Limit – noun – a point beyond which it is not possible to go Taken from Merriam-Webster Dictionary
As we go about teaching, guiding and nurturing we can choose to laugh over exploding pancake batter and peg dolls stuck to the wall. We can make a choice to have an attitude of love in how we exhibit patience, kindness and contentment. We also need to make sure that we recognize when our children have reached their limit. And just as importantly when we have reached ours.
Not so long ago, I was sitting at the table going over math corrections. I had one of my children beside me and we were working through problem after problem and understanding was not happening for the child. I had explained it every way I knew. As I was trying to think of another way to explain, I look up from the paper and see silent tears sliding down a cheek. In that moment, I realized that she had reached her limit. Her brain had taken all the math instruction it could handle for the day and I was basically beating a dead horse.
I had a choice. I could press onward and keep working. Or I could acknowledge that what she really needed was to shut the book, walk away, and tackle it the next day. The math book wasn’t going anywhere. The same problem would be there tomorrow, next week, next month.
Our children may express when they have reached their limits differently. Our purpose is to learn to recognize it. All of my children express it differently. While one may silently cry another may be more vocal about it.
Setting time limits and keeping lessons short are great ways to manage this. For the child and for the mom.
Oh,yes, this mom can reach her limit, too. I am getting better at catching it before frustration takes over. Not too long ago, I was in the midst of a phonics lesson and it was not going well. My daughter just couldn’t get the sounds out correctly. I could tell that I was almost to my limit; to the point where I was going to lose patience. I simply said, “You know, this lesson is a tough one today. Why don’t we break it up into two days?” My daughter agreed it was a great idea. No one ended up frustrated or in tears. Limits. It is good to know when you are hitting yours!
I think it can sometimes be challenging to recognize our children have limits in certain areas because we feel we may be falling short in some way. That is not true. Brains are such a complex and amazing work of the Lord. Your child ( or you) may simply need a break from long division or a new way to look at phonics. It could be the brain is overwhelmed with information in that science text and needs it in smaller chunks. Maybe mom needs a family walk mid morning to refresh her mind before tackling the next task.
Pay attention to when you and your child get frustrated during the day. Make notes. Evaluate it. Has he reached his limit for the day? Or is he not trying? Do I need a resource that gives me, the mom, more help in teaching this? Find a solution.
Encourage your children to let you know when they are feeling like they are hitting a brick wall. Help them to learn how to find solutions on their own! One of my older daughters was struggling with a subject. No matter what she did, she just couldn’t make progress. It just happened that one day she realized that listening to music helped her mind to focus on the work. The difference was amazing. She was no longer frustrated and overwhelmed but making progress.

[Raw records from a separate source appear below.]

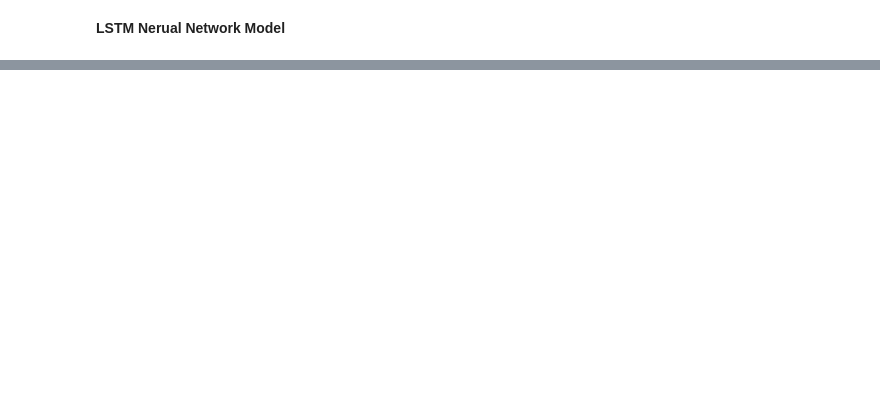
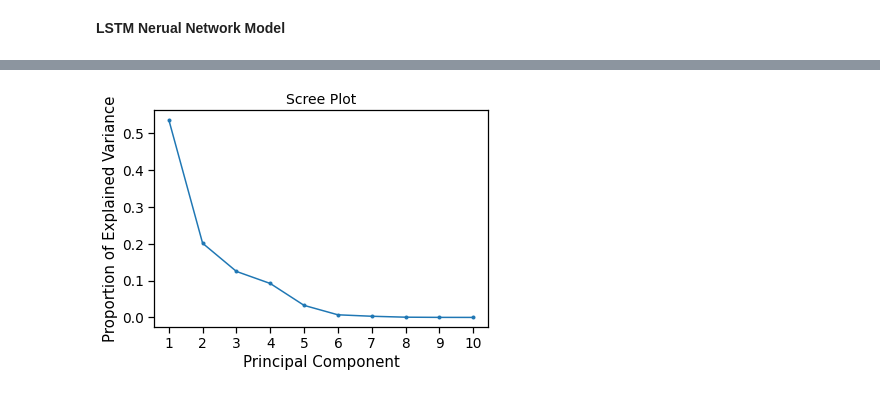
Before and after one commit to vincebarokie/crypto_model, a Jupyter notebook: crypto_price_machine_learning_model.ipynb, the cells around one changed output, grey strips where cells are left out. Cells and saved outputs as stored; diff of their text form; code cells hidden in the pictures; blank space fills up the shorter version.

```diff
--- a/crypto_price_machine_learning_model.ipynb
+++ b/crypto_price_machine_learning_model.ipynb
@@ -358,0 +542,16 @@ ValueError: ignored
+# %%
+X_train_proc = preproc.fit_transform(X_train)
+X_test_proc = preproc.transform(X_test)
+# %%
+# pca instance
+pca = PCA()
+pca.fit(X_train_proc)
+
+# scree plot
+plt.plot(range(1, 11), pca.explained_variance_ratio_[:10], marker = '.')
+plt.xticks(ticks = range(1, 11))
+plt.title('Scree Plot', fontsize = 14)
+plt.xlabel('Principal Component')
+plt.ylabel('Proportion of Explained Variance');
+# %% [output]
+[figure, added]
```
Also changed, not shown: parts of 23 cells of this notebook.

May we all laugh more, love always, and learn our limits!
Want to see more homeschooling essentials? Here are a few stops to get you started! Enjoy!
Erica @ Be the One
Ellen @ Grace Tells Another Story
Jenn @ Treasuring Life’s Blessing
Christine @ Our Homeschool Reviews
Michelle @ Delightful Learning
Hillary @ Our Homeschool Studio
Melanie @ FinchNWren
Brittney @ Mom’s Heart
Heather @ Principled Academy